Jumpers parachute in before the start of the Gardena Serra-Oceanside game, which drew the largest crowd of the weekend during the U-T San Diego Honor Bowl at Oceanside High.
The U-T San Diego Honor Bowl last weekend at Oceanside High was a roaring success, far exceeding expectations.
There were three great high school football games, one dud and one JV contest.
Around the field there were sky divers, military displays, football throws and concessions worthy of a county fair.
Still, this event could be so much better should the organizers choose to return to Oceanside.
Friday’s first game was a JV contest between Oceanside and Corona Centennial.
Maybe the 4 p.m. Friday game could be a clash between small-school powers like San Diego’s Santa Fe Christian, Francis Parker or Christian against San Juan Capistrano St. Margaret, Chatsworth Sierra Canyon or Arcadia Rio Hondo to ensure a larger crowd.
Oceanside should always play the feature game on Friday night against a top-notch, out-of-town opponent.

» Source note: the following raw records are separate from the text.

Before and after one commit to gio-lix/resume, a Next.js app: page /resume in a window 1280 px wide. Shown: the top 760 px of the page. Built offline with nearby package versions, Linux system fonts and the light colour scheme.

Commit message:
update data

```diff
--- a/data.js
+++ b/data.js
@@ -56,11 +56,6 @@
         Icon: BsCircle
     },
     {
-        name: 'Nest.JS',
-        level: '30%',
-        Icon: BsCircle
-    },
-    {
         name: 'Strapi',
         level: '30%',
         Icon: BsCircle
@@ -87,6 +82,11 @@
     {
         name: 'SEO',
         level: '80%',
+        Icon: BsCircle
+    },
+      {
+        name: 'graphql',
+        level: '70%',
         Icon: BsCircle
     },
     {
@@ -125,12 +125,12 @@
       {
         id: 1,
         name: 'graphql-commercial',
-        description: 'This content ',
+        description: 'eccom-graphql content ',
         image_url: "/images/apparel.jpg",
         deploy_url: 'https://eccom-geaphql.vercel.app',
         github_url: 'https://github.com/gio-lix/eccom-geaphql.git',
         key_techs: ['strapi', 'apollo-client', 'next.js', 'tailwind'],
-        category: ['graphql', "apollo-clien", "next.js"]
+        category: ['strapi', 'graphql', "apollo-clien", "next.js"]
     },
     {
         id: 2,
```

The Pirates’ game against Gardena Serra was a classic before a rocking, full house. Sure it was a 50-39 loss for Oceanside, but it was a game that will long be remembered by San Diego football fans.
That game, however, should kick off at 7 or 7:30 p.m. instead of 8.
The Saturday games featured a pair of military teams at 9 a.m. Nothing wrong there.
The next three games didn’t have a San Diego team, and that was a mistake as the Simcox Field stands were only half-full — at best.
Sherman Oaks Notre Dame took down Loomis Del Oro 41-24 in the noon game.
This event was started by Del Oro coaches three years ago, and the Sacramento-area school should always be involved. But a San Diego team — Mission Hills, Madison, Helix, Cathedral Catholic or St. Augustine — should have been the opponent.
The 4 p.m. game was a 57-28 dud, Westlake Village Oaks Christian winning easily with Upland in disarray. Again, a San Diego team should have played Oaks Christian.
The late game was a 69-55 all-time classic with Corona Centennial beating Ventura St. Bonaventure.
Tre Watson, Centennial’s Cal-bound running back, rushed 37 times for 468 yards and seven touchdowns. Centennial quarterback Robert Webber completed 21 of 30 passes for 346 yards and rushed 11 times for 77 yards.
St. Bonaventure’s Marcus Chambers rushed 25 times for 235 yards and caught three passes for 63 yards. Alabama-bound quarterback Ricky Town completed 24 of 34 passes for 259 yards and five TDs.
This was like watching basketball on grass as the teams combined for a state record 1,377 yards of total offense — 870 yards by Centennial and 507 by St. Bonaventure. Plus, St. Bonaventure had a 96-yard kickoff return or the total offense mark could have been even higher.
The crowd for that game was only OK, but this game convinced me that not all three Saturday games need a San Diego team.
The feature game — which should start at 7 or 7:30 p.m. instead of 8 — would be fine as long as Honor Bowl organizers could secure teams like Centennial, St. Bonaventure, Long Beach Poly, Vista Murrieta or Santa Ana Mater Dei.
A lead-in with a San Diego team could help the crowd.
Big crowds on Saturday would help everyone since this is a fundraiser for military causes. That being said, our military members couldn’t have been better.
The Army, Navy and Marines all had displays on the Simcox Field concourse. Our military folks were pleasant, helpful, and engaging. It was a pleasure to spend time with young men and women of the armed forces, to hear their stories about hometowns and athletic accomplishments.
With a nephew going into the Navy next month, it was alarming to see just how young these men and women really are.
I was also impressed that no one was gouging. Parking was at a premium, but free. At $10, ticket prices were fair. Concession prices were reasonable with water $1.
And the Oceanside High staff couldn’t have been more accommodating.
This event needs to stay in Oceanside.